It is a gross understatement to say that I am fed up with the video surveillance cameras popping up all over our city. Currently I am "asking" for them to be disabled and removed. Especially the ones mounted on traffic light booms at intersections pointed directly in my windshield at my face, and pointed at your face, and pointed at everyone else's face as well.

They are just bad on so many levels.

You can find good information about them at this link:

A few questions I would like to have answered:

1) What is or are the name or names of the city officials who authorized the county to install the video surveillance cameras in my city, on my city streets?

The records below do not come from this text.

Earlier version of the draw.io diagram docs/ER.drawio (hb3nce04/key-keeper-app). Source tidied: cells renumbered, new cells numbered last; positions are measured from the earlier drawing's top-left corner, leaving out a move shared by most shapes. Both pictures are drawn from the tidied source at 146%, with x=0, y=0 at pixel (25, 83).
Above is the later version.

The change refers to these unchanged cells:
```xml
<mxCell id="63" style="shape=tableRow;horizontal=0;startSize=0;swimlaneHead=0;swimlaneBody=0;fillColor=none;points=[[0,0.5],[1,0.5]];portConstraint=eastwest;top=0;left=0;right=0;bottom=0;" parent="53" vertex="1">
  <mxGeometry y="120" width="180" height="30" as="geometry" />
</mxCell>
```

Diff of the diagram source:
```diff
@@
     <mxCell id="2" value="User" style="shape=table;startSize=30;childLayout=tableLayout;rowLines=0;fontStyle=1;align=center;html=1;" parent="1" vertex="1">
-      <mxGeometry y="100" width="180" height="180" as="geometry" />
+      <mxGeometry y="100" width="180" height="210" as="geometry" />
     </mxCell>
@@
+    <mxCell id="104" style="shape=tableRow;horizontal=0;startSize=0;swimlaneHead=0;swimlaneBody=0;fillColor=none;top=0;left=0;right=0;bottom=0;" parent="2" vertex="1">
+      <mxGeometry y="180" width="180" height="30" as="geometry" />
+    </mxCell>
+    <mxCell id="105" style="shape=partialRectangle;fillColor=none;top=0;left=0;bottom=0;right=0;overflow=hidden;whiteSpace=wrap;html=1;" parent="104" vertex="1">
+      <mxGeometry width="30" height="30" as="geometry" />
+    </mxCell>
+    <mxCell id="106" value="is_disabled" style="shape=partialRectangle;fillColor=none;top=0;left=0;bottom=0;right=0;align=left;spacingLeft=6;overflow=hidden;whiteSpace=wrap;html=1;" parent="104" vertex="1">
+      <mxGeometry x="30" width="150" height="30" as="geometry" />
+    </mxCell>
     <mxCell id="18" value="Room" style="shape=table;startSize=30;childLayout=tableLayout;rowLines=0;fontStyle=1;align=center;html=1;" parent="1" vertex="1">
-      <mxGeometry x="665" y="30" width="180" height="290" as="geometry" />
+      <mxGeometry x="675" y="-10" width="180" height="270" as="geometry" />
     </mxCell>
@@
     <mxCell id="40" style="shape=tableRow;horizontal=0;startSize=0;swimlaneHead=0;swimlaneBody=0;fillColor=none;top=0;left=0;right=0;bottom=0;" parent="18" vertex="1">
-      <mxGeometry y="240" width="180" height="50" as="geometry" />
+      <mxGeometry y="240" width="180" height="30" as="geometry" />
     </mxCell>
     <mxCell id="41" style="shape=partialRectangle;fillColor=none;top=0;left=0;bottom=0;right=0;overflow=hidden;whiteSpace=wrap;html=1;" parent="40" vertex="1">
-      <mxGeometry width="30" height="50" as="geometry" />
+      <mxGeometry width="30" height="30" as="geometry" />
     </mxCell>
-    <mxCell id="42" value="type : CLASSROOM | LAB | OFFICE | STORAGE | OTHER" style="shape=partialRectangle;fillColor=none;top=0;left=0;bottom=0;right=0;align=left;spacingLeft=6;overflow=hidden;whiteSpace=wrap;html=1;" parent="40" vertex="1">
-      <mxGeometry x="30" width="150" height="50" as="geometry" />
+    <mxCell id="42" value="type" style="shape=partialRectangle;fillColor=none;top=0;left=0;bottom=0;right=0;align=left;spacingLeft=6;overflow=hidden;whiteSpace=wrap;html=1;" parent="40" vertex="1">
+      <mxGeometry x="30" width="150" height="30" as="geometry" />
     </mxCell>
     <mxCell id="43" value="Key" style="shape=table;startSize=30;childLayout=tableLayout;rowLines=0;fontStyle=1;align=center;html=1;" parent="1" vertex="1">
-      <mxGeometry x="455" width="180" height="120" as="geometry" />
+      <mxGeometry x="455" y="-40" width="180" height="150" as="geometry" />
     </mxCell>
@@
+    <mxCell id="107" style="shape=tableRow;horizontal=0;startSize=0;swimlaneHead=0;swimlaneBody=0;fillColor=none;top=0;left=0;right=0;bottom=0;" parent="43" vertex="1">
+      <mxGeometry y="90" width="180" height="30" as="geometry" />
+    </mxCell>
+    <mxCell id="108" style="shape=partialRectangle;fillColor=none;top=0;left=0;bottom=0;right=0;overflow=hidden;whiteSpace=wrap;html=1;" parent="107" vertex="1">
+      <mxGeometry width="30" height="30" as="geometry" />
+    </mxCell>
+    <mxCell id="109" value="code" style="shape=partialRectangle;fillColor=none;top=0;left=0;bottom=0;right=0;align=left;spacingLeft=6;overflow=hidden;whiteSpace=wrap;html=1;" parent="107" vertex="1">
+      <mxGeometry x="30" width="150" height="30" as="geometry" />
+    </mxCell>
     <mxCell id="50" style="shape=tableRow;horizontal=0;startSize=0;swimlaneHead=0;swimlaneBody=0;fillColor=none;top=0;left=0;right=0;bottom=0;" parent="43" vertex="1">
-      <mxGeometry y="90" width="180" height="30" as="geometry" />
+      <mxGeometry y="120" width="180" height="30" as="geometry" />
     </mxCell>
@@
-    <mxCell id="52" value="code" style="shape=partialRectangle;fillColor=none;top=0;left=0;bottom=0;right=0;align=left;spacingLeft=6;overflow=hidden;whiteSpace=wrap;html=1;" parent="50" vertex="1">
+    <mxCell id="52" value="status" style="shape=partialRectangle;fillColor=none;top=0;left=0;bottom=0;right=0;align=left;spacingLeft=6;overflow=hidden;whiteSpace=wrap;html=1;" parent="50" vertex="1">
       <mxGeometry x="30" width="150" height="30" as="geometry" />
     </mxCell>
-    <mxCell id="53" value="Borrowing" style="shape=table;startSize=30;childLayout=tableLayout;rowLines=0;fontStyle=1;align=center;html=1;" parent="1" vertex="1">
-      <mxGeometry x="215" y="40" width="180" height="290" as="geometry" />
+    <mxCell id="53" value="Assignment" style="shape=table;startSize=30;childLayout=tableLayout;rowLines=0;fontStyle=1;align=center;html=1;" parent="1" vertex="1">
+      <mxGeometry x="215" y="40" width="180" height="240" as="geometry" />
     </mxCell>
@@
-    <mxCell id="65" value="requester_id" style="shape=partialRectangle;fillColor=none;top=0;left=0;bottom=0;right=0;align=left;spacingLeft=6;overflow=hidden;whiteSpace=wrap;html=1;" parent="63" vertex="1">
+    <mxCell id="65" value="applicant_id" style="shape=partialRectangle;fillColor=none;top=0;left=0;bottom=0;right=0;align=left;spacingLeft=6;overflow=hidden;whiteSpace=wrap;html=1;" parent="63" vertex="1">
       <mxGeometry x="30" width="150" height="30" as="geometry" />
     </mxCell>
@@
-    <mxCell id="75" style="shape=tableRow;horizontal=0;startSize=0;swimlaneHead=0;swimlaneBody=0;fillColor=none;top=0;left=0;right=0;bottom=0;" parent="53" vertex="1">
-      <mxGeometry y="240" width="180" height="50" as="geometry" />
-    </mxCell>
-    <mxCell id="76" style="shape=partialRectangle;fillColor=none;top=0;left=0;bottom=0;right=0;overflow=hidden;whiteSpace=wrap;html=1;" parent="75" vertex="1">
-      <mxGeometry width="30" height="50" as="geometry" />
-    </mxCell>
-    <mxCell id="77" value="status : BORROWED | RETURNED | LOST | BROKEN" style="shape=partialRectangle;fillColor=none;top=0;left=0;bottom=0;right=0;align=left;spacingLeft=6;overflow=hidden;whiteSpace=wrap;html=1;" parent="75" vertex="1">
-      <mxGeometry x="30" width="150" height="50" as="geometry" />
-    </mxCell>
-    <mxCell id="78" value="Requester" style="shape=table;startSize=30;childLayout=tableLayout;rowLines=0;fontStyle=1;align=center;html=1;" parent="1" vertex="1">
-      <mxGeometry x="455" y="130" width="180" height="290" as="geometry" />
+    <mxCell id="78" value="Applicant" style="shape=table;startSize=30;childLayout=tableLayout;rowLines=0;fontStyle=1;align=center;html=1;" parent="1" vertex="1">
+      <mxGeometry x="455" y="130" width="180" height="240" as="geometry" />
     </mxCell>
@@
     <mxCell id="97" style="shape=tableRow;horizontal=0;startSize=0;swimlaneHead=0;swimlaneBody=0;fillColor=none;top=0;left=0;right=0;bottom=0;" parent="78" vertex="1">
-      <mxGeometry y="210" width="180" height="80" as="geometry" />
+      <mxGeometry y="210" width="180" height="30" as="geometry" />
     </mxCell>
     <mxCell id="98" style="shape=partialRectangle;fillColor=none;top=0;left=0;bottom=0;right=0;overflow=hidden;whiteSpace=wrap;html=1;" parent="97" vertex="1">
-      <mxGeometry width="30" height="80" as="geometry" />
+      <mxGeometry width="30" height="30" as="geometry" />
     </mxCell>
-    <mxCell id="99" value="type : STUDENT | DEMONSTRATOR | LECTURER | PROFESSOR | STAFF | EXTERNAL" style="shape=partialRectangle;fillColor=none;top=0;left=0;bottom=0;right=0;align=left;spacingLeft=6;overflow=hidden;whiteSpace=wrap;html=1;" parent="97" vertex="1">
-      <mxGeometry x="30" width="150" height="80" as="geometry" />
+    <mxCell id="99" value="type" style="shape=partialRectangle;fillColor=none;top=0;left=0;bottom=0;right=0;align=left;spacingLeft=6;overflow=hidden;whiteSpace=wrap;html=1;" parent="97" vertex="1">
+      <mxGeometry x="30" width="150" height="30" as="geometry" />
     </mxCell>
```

2) Are there plans and blueprints regarding the installation of those camera systems, submitted by the county to the city for review and inspection, in order to maintain compliance with all city ordinances and regulations thereof? If so, can I see these plans and approval by our city inspectors?

3) The video feeds from those cameras go into utility boxes, usually located next to the traffic light control boxes. Is the public land on which those boxes are installed and located being leased or sold? How much money is the city getting from the county for allowing the county the privilege of having them there?

4) The electricity for powering those cameras has to be paid for by someone. Is the city paying to power those cameras, or is the county, and how much? If the county is responsible for the cameras, then it should be paying the electric bill for them. If the county is not paying the bill, then can we cut the electricity off to those cameras and how soon?

5) What is the resolution and frame rate specs on the surveillance cameras installed, and can we have a demonstration of the systems power and capability at the next city council meeting?

6) How much money has the city spent so far on a public awareness campaign concerning the surveillance camera system?

7) What is the timetable for my questions to be answered? I don't expect comprehensive answers in a matter of days, but a few weeks or a month would be nice.

On another matter that involves our city, I want to let you know in case you are not aware...

Cape Coral was #1 in the nation on two separate occasions last year......IN FORECLOSURES!

I would like to help our city by giving you some ideas on how to attract individuals and families to want to move to our fair city over other places in the country. Desperate times call for desperate measures. So it is with great pleasure and fanfare that I announce the First Annual Freest City In America Competition. I invite Cape Coral to participate in this friendly competition, and perhaps win it. Who in America wouldn't want to live in the Freest City in America?

One of the metrics and hallmarks of this competition will be the City with the Fewest Surveillance Cameras Per Capita Surveilling the Citizenry. Perhaps we could sponsor workshops for keeping our citizens' rights in shape. Rights fitness workshops will retrain us on how we are permitted to exercise our rights and keep them in shape. This will be another metric and hallmark of a proud city that competes annually to distinguish itself as the Freest City in America.

I came up with a slogan, maybe we can use it:

"Keep Your Rights in Shape, Exercise Them!"

I hope you take these issues seriously, because I am dead serious about them.

Thank You,
Michael J. Norton

Anonymous said...

The news lies about such posts As does most all Mainstream media They are owned By the Top 13 Bloodlines. ie. NBC Rockefeller NY they own NBC thats the whole damn idea. they write the laws own the media and tell you what you think you want to hear Which is all BS. Your TV Is the biggest Damn Propaganda Machine In the World . Another example In 1930's war of the worlds by Orson wells. What they were Really doing is seeing how well there propaganda Machine Worked.BTW It worked well.(Then THE perfect idea was created. THE TELEVISION.

ZJK said...

Thanks for the posts. Now, let me apologize to everyone. Due to issues with my account, for the past year and a half I was not aware of all the comments that were being submitted!! I'm so sorry. I went back and approved some, but others were so long ago it just didn't make much sense. At any rate, thank you, and I will be aware of comments in the future so comment away...Zack